From Beaune we drove on to Autun to see the Romaneque cathedral with its great bas-relief of the Last Judgment: terrible devils tormenting the damned, just like in the famous alterpiece by Van der Weyden at the hospital, commissioned by Chancellor Rolin: this is the whole area of art that Gail studied in college before she became a Hopper specialist. Autun was "Augustodunum," founded by the emperor Augustus & a powerful Roman outpost. We ate lunch on the central square: hare steeped in Burgundy wine, very dark meat & tasty. We stopped at the railroad station to change our reservations, then Wendy drove us back to Dijon in time for the 4:18 fast train to Paris. These "Trains de Grande Velocite" are the best train-ride I've ever had: so smooth you can't tell if you are moving or standing still: only an hour & a half for the 300 plus kilometers (180 miles) between Dijon & Paris.

Parenthetically, Dijon still has the feel of a medieval city, especially in the part where we stayed. The old plaster & wood upper stories of the houses, which bend in & out, no straight lines please, but also the Renaissance style (Italianate touches) in later buildings. Cobbled streets. In the great central market, the most colorful pates & attractive breads & pastries! Our friends found an apartment in part of a 17th century palace, with a heavy double door on the street, then a cobbed courtyard, then inside a monumental staircase, then their rooms with twenty foot ceilings & elongaged windowes, gilded mouldings on the walls. To the back, another courtyard, planted with sycamore & linden, leaves yellowing in this season.

But then we drove Saturday to their place in the country: an old farming village down in a valley by a rushing river, which is fed by springs & creeks coming down from the bluffs on either side.
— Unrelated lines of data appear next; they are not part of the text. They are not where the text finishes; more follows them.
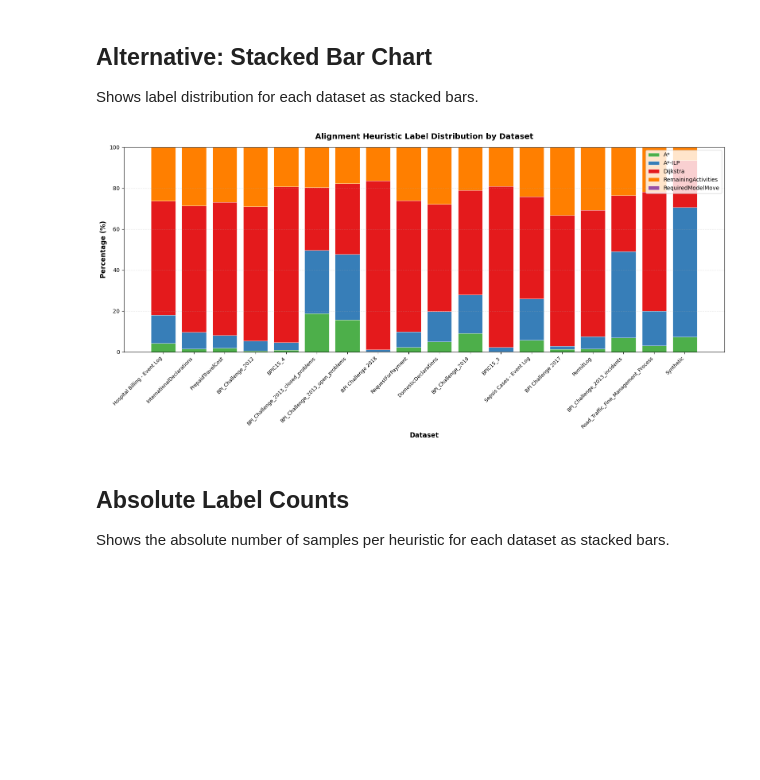
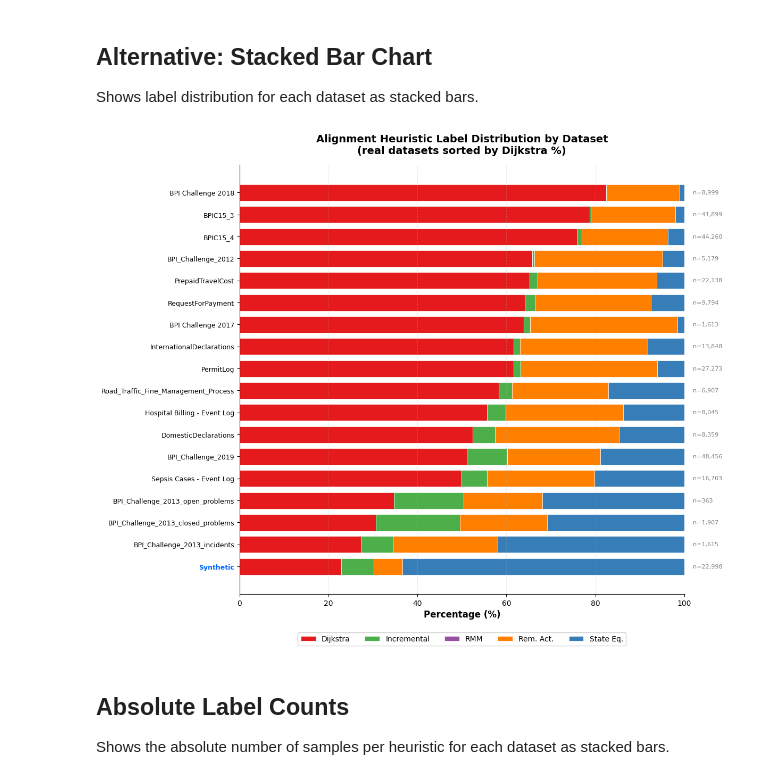
Before and after one commit to RostigerDagmer/pm_ws25, a Jupyter notebook: experiments/label_distribution_landscape.ipynb, the cells around one changed output. Drawn from its saved outputs; the diff is of its cells as text; code cells hidden in the pictures; blank space fills up the shorter version.

Commit message:
Update label distribution landscape graph

```diff
--- a/experiments/label_distribution_landscape.ipynb
+++ b/experiments/label_distribution_landscape.ipynb
@@ -119,6 +129,11 @@ def parse_feature_vector(s):
 def load_runs_csv(runs_path):
     """Load runs.csv file."""
     return pd.read_csv(runs_path)
+
+
+def get_display_name(alias: str) -> str:
+    """Map heuristic alias to display name using NAME_MAPPING."""
+    return NAME_MAPPING.get(alias, alias)
 
 
 def compute_label_distribution(df):
@@ -133,8 +148,9 @@ def compute_label_distribution(df):
     percentages = {}
     for heuristic, count in counter.items():
         alias = get_heuristic_alias(heuristic)
-        counts[alias] = count
-        percentages[alias] = (count / total) * 100
+        display_name = get_display_name(alias)
+        counts[display_name] = count
+        percentages[display_name] = (count / total) * 100
 
     return {'counts': counts, 'percentages': percentages}
 
@@ -445,41 +461,66 @@ RequiredModelMove:
 
 Shows label distribution for each dataset as stacked bars.
 # %%
-# Create stacked bar chart (percentages)
-fig, ax = plt.subplots(figsize=(16, 8))
+# Create horizontal stacked bar chart (percentages)
+# Separate real and synthetic, sort real datasets by Dijkstra percentage (descending)
+real_results = [r for r in results if r['type'] == 'real']
+synthetic_results = [r for r in results if r['type'] == 'synthetic']
+real_sorted = sorted(real_results, key=lambda r: r['label_percentages'].get('Dijkstra', 0), reverse=True)
+sorted_results = real_sorted + synthetic_results  # Synthetic at the bottom
 
-dataset_names = [r['name'] for r in results]
+fig, ax = plt.subplots(figsize=(12, 10))
+
+dataset_names = [r['name'] for r in sorted_results]
+n_samples = [r['n_samples'] for r in sorted_results]
+types = [r['type'] for r in sorted_results]
 heuristics = sorted(HEURISTIC_COLORS.keys())
 
 data = {h: [] for h in heuristics}
-for result in results:
+for result in sorted_results:
     for h in heuristics:
         data[h].append(result['label_percentages'].get(h, 0))
 
-x = np.arange(len(dataset_names))
-width = 0.8
-bottom = np.zeros(len(dataset_names))
+y = np.arange(len(dataset_names))
+height = 0.75
+left = np.zeros(len(dataset_names))
 
 for heuristic in heuristics:
     values = data[heuristic]
-    ax.bar(x, values, width, bottom=bottom, label=heuristic,
-           color=HEURISTIC_COLORS[heuristic], edgecolor='white', linewidth=0.5)
-    bottom += values
+    ax.barh(y, values, height, left=left, label=heuristic,
+            color=HEURISTIC_COLORS[heuristic], edgecolor='white', linewidth=0.5)
+    left += values
 
-ax.set_ylabel('Percentage (%)', fontsize=12, fontweight='bold')
-ax.set_xlabel('Dataset', fontsize=12, fontweight='bold')
-ax.set_title('Alignment Heuristic Label Distribution by Dataset',
+# Add sample counts on the right
+for i, n in enumerate(n_samples):
+    ax.text(102, i, f'n={n:,}', va='center', ha='left', fontsize=8, color='gray')
+
+ax.set_xlabel('Percentage (%)', fontsize=12, fontweight='bold')
+ax.set_title('Alignment Heuristic Label Distribution by Dataset\n(real datasets sorted by Dijkstra %)',
              fontsize=14, fontweight='bold', pad=15)
-ax.set_xticks(x)
-ax.set_xticklabels(dataset_names, rotation=45, ha='right', fontsize=9)
-ax.legend(loc='upper right', fontsize=10)
-ax.set_ylim(0, 100)
-ax.grid(axis='y', alpha=0.3, linestyle='--')
+ax.set_yticks(y)
+ax.set_yticklabels(dataset_names, fontsize=9)
+ax.legend(loc='upper center', bbox_to_anchor=(0.5, -0.08), ncol=5, fontsize=10,
+          framealpha=0.95)
+ax.set_xlim(0, 100)
+ax.grid(axis='x', alpha=0.3, linestyle='--')
+
+# Style synthetic label differently
+for i, label in enumerate(ax.get_yticklabels()):
+    if types[i] == 'synthetic':
+        label.set_fontweight('bold')
+        label.set_color('#0066ff')
+
+ax.spines['top'].set_visible(False)
+ax.spines['right'].set_visible(False)
+
+# Invert y-axis so highest Dijkstra % is at top, synthetic at bottom
+ax.invert_yaxis()
 
 plt.tight_layout()
+plt.subplots_adjust(bottom=0.12)
 plt.show()
 # %% [output]
-[figure, old version]
+[figure, new version]
 # %% [markdown]
 ## Absolute Label Counts
 
```
Also changed, not shown: parts of 5 cells of this notebook.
Limestone brows peep out at their tops, just like in Tennessee. On many of the bluffs, the Gauls built forts to dominate the valley. In fact, down at the valley's end, at the major fortification called Alessia, the Gaulish commander Vercingetorix chose to make his last stand against Julius Caesar.

The white cattle on the green fields are most steers & bulls. Dairy farming doesn't produce enough income any more. Only one family in town still milk cows, so we walked over there in the evening to get fresh milk, which is so sweet that it serves as both milk & sugar in coffee & baking! What a trip back in time, to come into that warm stable, with straw & muck on the floor, cows munching, & the farmer milking cows by hand, cats waiting around for the new milk.

We took several walks up the country roads. Red berries of eglantine, a wild rose, & hawthorn (with long sharp spikes, good for shrikes to impale sparrows) -- red berries bejeweled the hedgerows, which are so much more dense here in France than ever in America. Hawks took flight from oak trees: a buteo & a big falcon.

Far up a hillside, little white dots were sheep. At one point, I saw an isolated farm, a rectangled fenced in with yellow limestone, the cottage of the farmers in one corner, the stable at the other, a gate in the wall: the plan was so familiar, this small fortress in the field, then I realized where I had seen it before: last year in Peru, on the altipiano, ringed by the Andes, not the rounded hills of Burgundy, & built not in limestone but mud brick, but to the same design dictated by the same practical concerns: pastoral & agricultural.

High rubber boots are essential for walking around in Jailly: manure carts are the main traffic & the rain & running water impose mud. Indeed our friends have an old mill as a study, right next to a race, so the sound of the rushing water is always at hand. Ferns sprout from stone fences & walls: lots of maidenhairs, a different variety from ours at home, & little rock ferns (polypodium), very like ours. Moss grows dense, velvety, intense green. This, too, is where we got the seeds for our pink Balfour Impatiens, which I remembered from previous visits & have growing in East Hampton. But the pink flowers no longer flourish in Jailly. Instead, at least in this season, nettles seem to be the main border in town.

Back in Paris, we spent the evening boiling down our grapes to make jelly. We got a liter of juice, put in a kilo of sugar, but the result, I fear, is closer to grape juice than jam: still a grand flavor, better than any Welch's at home!